- [The data]

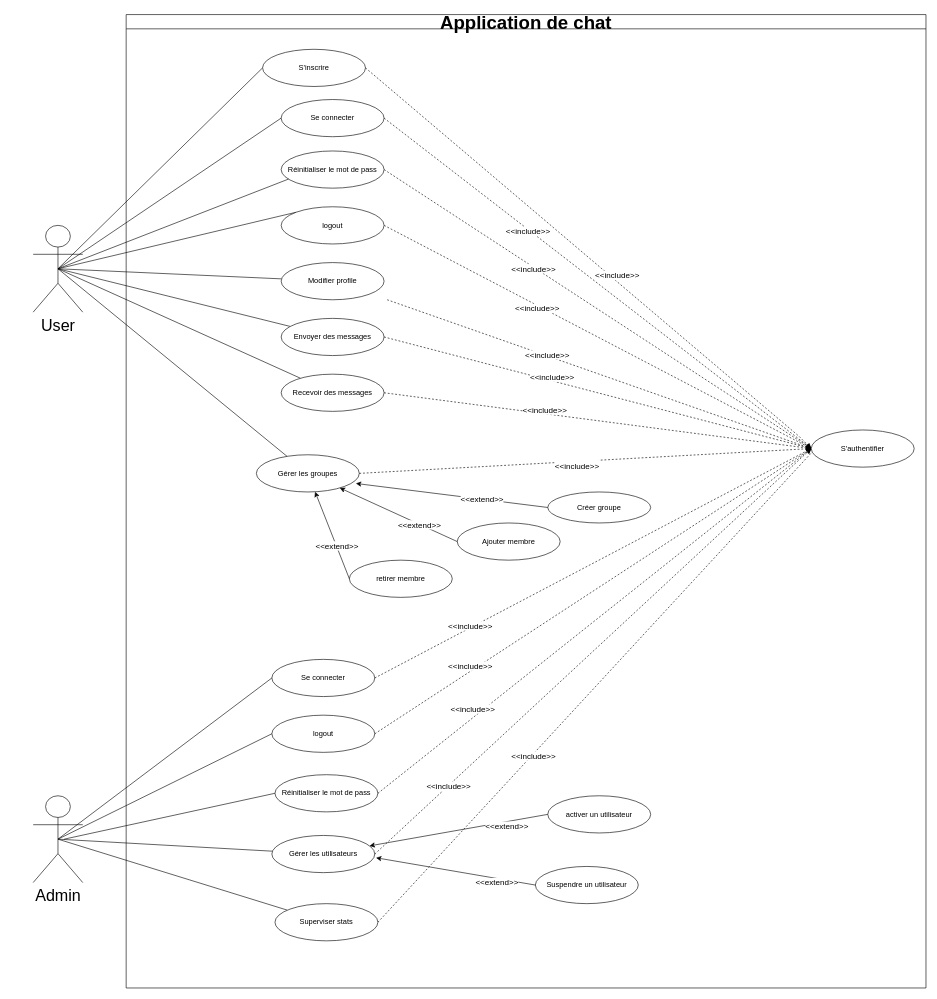
This is docs/use case.drawio from Mohsen-Elrhazi/projet_fil_rouge, a draw.io file, before an edit. Source tidied: cells renumbered, new cells numbered last; positions are measured from the earlier drawing's top-left corner, leaving out a move shared by most shapes. Both pictures are drawn from the tidied source at 62%, with x=0, y=0 at pixel (33, 14).
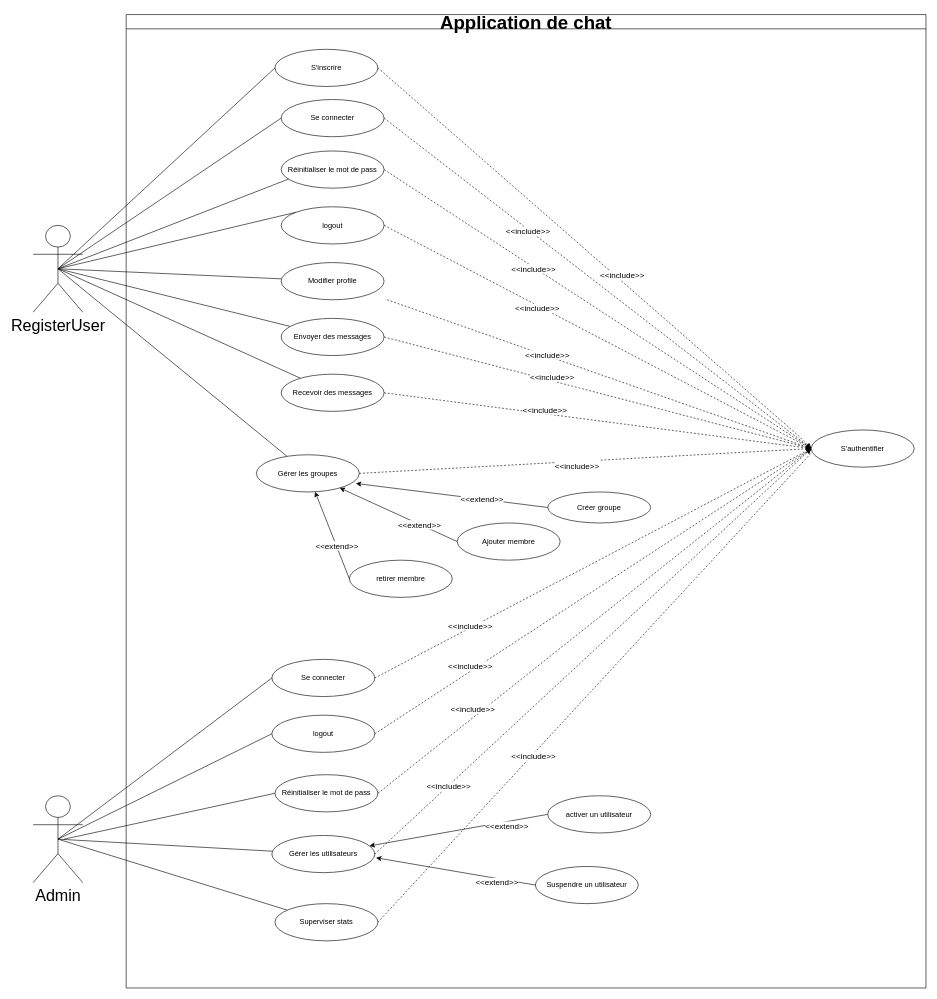
The same diagram, later.

Unchanged cells that the change refers to:
```xml
<mxCell id="34" value="&lt;font style=&quot;font-size: 30px;&quot;&gt;Application de chat&lt;/font&gt;" style="swimlane;whiteSpace=wrap;html=1;" parent="1" vertex="1">
  <mxGeometry x="150" width="1290" height="1570" as="geometry" />
</mxCell>
```

Change to the diagram source:
```diff
@@
-    <mxCell id="9" value="&lt;font style=&quot;font-size: 26px;&quot;&gt;User&lt;/font&gt;&lt;div&gt;&lt;br&gt;&lt;/div&gt;" style="shape=umlActor;verticalLabelPosition=bottom;verticalAlign=top;html=1;outlineConnect=0;" parent="1" vertex="1">
+    <mxCell id="9" value="&lt;font style=&quot;font-size: 26px;&quot;&gt;RegisterUser&lt;/font&gt;&lt;div&gt;&lt;br&gt;&lt;/div&gt;" style="shape=umlActor;verticalLabelPosition=bottom;verticalAlign=top;html=1;outlineConnect=0;" parent="1" vertex="1">
       <mxGeometry y="340" width="80" height="140" as="geometry" />
     </mxCell>
@@
     <mxCell id="45" value="&amp;nbsp;S'inscrire&amp;nbsp;" style="ellipse;whiteSpace=wrap;html=1;" parent="34" vertex="1">
-      <mxGeometry x="220" y="56" width="166" height="60" as="geometry" />
+      <mxGeometry x="240" y="56" width="166" height="60" as="geometry" />
     </mxCell>
```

- [Required work] Return every line shown above without changing a word, and skip the pictures.

- [Expected answer]
This is docs/use case.drawio from Mohsen-Elrhazi/projet_fil_rouge, a draw.io file, before an edit. Source tidied: cells renumbered, new cells numbered last; positions are measured from the earlier drawing's top-left corner, leaving out a move shared by most shapes. Both pictures are drawn from the tidied source at 62%, with x=0, y=0 at pixel (33, 14).
The same diagram, later.

Unchanged cells that the change refers to:
```xml
<mxCell id="34" value="&lt;font style=&quot;font-size: 30px;&quot;&gt;Application de chat&lt;/font&gt;" style="swimlane;whiteSpace=wrap;html=1;" parent="1" vertex="1">
  <mxGeometry x="150" width="1290" height="1570" as="geometry" />
</mxCell>
```

Change to the diagram source:
```diff
@@
-    <mxCell id="9" value="&lt;font style=&quot;font-size: 26px;&quot;&gt;User&lt;/font&gt;&lt;div&gt;&lt;br&gt;&lt;/div&gt;" style="shape=umlActor;verticalLabelPosition=bottom;verticalAlign=top;html=1;outlineConnect=0;" parent="1" vertex="1">
+    <mxCell id="9" value="&lt;font style=&quot;font-size: 26px;&quot;&gt;RegisterUser&lt;/font&gt;&lt;div&gt;&lt;br&gt;&lt;/div&gt;" style="shape=umlActor;verticalLabelPosition=bottom;verticalAlign=top;html=1;outlineConnect=0;" parent="1" vertex="1">
       <mxGeometry y="340" width="80" height="140" as="geometry" />
     </mxCell>
@@
     <mxCell id="45" value="&amp;nbsp;S'inscrire&amp;nbsp;" style="ellipse;whiteSpace=wrap;html=1;" parent="34" vertex="1">
-      <mxGeometry x="220" y="56" width="166" height="60" as="geometry" />
+      <mxGeometry x="240" y="56" width="166" height="60" as="geometry" />
     </mxCell>
```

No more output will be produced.